3-4549    PROCEDURES.

A.    High-Pressure Cylinders Maintenance Program Requirement. Each operator of a U.S.‑registered aircraft must have maintenance and recordkeeping procedures consistent with its particular regulatory requirements for each high-pressure cylinder installed on the aircraft.

1)    Operators should develop procedures to ensure that maintenance providers do not fill or service these cylinders after they have reached the time when the 49 CFR requalification requirements are due.
2)    The maintenance program will include pre-installation instructions to inspect the cylinders prior to aircraft installation for serviceability.
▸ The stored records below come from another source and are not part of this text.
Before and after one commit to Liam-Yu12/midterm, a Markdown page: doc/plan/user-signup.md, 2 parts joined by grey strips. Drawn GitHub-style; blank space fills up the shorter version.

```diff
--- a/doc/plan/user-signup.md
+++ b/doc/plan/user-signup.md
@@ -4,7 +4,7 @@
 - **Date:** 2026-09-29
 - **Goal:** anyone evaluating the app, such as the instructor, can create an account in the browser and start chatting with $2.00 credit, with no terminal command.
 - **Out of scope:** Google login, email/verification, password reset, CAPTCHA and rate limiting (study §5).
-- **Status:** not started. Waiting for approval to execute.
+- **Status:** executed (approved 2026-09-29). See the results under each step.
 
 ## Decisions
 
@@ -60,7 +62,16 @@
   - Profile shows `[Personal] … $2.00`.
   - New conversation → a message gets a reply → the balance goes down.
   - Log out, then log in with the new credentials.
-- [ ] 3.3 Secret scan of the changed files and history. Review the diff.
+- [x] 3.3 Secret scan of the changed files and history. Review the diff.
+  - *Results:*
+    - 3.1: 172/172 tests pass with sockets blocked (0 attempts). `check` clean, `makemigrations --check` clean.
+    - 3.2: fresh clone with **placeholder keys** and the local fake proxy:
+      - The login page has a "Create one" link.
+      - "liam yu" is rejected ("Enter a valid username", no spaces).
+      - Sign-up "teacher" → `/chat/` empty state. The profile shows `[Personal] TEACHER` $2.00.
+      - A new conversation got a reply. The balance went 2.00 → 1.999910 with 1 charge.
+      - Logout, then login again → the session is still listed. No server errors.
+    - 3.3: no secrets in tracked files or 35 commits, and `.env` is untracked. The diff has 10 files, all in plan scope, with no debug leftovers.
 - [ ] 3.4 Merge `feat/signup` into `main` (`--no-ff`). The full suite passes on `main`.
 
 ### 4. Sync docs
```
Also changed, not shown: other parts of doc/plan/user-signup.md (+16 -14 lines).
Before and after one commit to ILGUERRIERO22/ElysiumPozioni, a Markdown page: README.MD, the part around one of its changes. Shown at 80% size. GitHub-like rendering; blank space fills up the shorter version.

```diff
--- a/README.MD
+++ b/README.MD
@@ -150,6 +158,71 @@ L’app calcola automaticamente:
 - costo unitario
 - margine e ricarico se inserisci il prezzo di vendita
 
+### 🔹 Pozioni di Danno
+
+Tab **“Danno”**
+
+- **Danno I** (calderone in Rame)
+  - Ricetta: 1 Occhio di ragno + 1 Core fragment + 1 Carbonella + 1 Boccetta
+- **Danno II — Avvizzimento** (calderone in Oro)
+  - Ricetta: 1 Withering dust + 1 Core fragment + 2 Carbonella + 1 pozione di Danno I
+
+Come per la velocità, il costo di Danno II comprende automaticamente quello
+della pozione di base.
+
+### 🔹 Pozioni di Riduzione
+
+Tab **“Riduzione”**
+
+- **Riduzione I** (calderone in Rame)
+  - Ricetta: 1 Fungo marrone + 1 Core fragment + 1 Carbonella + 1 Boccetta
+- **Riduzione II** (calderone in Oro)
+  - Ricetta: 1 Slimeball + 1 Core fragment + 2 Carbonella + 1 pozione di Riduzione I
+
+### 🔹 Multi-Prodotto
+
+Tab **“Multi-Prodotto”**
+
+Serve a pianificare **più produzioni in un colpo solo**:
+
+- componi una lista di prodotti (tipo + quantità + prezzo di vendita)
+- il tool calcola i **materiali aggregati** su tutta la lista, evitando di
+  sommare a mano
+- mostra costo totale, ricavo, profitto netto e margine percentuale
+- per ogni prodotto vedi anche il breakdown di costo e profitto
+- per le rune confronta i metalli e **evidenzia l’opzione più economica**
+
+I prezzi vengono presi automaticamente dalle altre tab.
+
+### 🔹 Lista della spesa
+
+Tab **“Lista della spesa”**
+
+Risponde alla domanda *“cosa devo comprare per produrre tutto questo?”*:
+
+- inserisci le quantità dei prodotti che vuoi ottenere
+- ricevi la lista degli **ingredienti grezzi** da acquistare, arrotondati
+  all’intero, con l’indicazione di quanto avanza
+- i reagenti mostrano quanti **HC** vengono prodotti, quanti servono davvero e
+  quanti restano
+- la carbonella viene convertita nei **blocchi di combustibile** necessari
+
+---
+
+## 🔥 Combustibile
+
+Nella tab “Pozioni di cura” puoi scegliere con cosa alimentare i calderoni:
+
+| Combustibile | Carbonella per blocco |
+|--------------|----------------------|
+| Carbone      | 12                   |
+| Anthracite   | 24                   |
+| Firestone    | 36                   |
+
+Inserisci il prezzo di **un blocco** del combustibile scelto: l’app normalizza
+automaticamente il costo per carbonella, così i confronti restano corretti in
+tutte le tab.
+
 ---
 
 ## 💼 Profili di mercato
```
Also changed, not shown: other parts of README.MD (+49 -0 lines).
Maintenance personnel must reject damaged cylinders for installation per 49 CFR, as this affects cylinder integrity to retain high pressure, which would impose a hazard.
3)    Title 49 CFR § 180.205(c) provides that a cylinder may be requalified at any time during or before the month and year that the requalification is due.
4)    A cylinder filled and installed in the aircraft before the requalification becomes due may remain in service until the cylinder is removed from the aircraft.
5)    A cylinder may not remain in service beyond the life limits established by the airframe or cylinder manufacturer.
6)    A cylinder with a specified service life may not be refilled and offered for transportation after its authorized service life has expired.

NOTE:  Title 14 CFR provides for the continued airworthiness of the high‑pressure cylinders through the maintenance instructions provided by the manufacturer of the aircraft. Those instructions will often refer to an accessory, instrument, or equipment manufacturer as the source of this information if the applicant shows that the item has an exceptionally high degree of complexity requiring specialized maintenance techniques, test equipment, or expertise.

B.    High‑Pressure Cylinders Not DOT‑Qualified Under 49 CFR. All high‑pressure cylinders will meet the requirements and certification standards of 49 CFR. Those cylinders not meeting those standards must not be installed on aircraft and must be replaced if installed.

C.    High‑Pressure Cylinders Not DOT‑Qualified Under 49 CFR and Operator Noncompliance.

1)    Since Flight Standards Service does not enforce the HMR, contact the enforcement section of the PHMSA Regional Office (RO) that covers the location.
Indicates new/changed information.
2)    For PHMSA ROs, refer to http://www.phmsa.dot.gov/about-phmsa/offices.

3-4550    FUTURE ACTIVITIES. None.

RESERVED. Paragraphs 3-4551 through 3-4563.